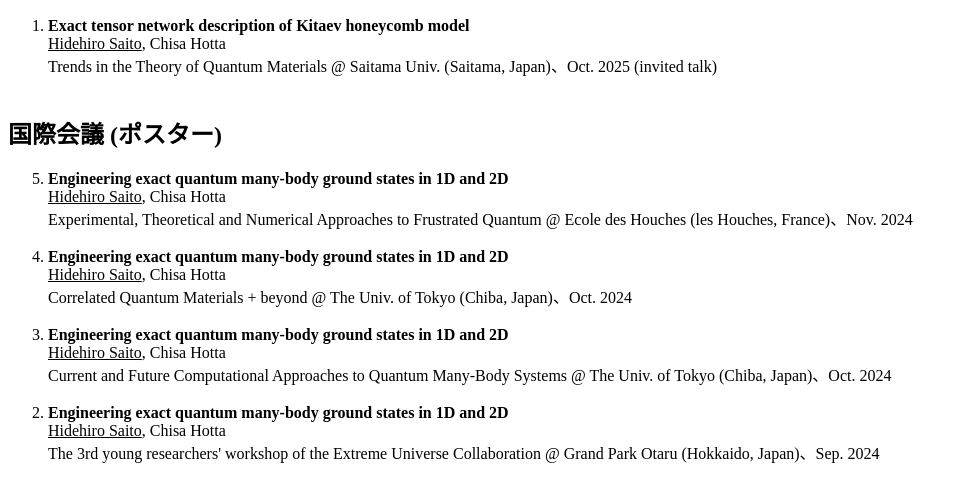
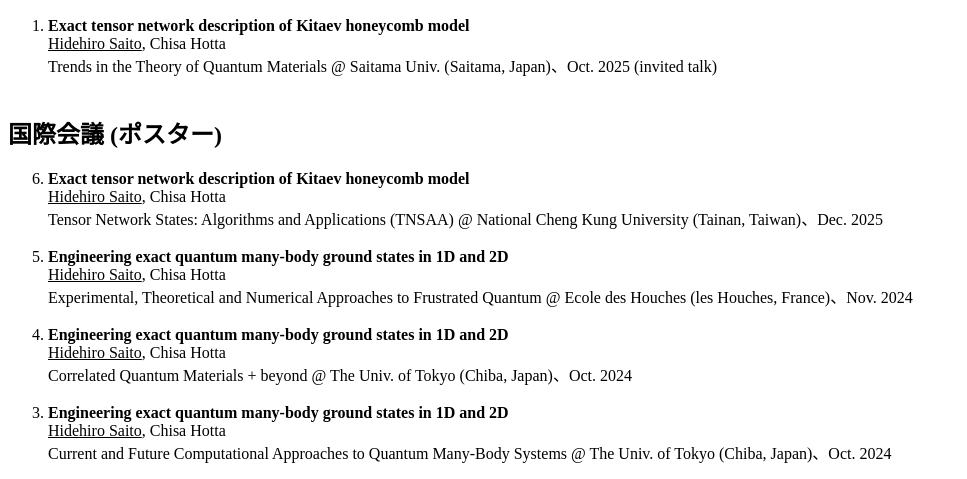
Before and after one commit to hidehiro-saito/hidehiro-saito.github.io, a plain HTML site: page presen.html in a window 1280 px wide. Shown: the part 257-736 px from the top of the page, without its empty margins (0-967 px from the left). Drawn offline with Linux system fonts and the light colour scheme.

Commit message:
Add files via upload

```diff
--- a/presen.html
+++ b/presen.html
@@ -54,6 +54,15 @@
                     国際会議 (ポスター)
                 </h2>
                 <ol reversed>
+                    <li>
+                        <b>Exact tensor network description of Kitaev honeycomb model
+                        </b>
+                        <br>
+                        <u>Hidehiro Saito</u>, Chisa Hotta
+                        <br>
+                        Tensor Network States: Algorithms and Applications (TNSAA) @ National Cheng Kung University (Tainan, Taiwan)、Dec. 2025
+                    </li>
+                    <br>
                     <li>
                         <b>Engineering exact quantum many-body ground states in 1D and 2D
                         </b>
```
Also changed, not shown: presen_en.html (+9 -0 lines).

※

→ **PROBLEM DESCRIPTION**: Produce a verbatim copy of all records, minus pictures.

→ **ANSWER TO THE PROBLEM**:
Before and after one commit to hidehiro-saito/hidehiro-saito.github.io, a plain HTML site: page presen.html in a window 1280 px wide. Shown: the part 257-736 px from the top of the page, without its empty margins (0-967 px from the left). Drawn offline with Linux system fonts and the light colour scheme.

Commit message:
Add files via upload

```diff
--- a/presen.html
+++ b/presen.html
@@ -54,6 +54,15 @@
                     国際会議 (ポスター)
                 </h2>
                 <ol reversed>
+                    <li>
+                        <b>Exact tensor network description of Kitaev honeycomb model
+                        </b>
+                        <br>
+                        <u>Hidehiro Saito</u>, Chisa Hotta
+                        <br>
+                        Tensor Network States: Algorithms and Applications (TNSAA) @ National Cheng Kung University (Tainan, Taiwan)、Dec. 2025
+                    </li>
+                    <br>
                     <li>
                         <b>Engineering exact quantum many-body ground states in 1D and 2D
                         </b>
```
Also changed, not shown: presen_en.html (+9 -0 lines).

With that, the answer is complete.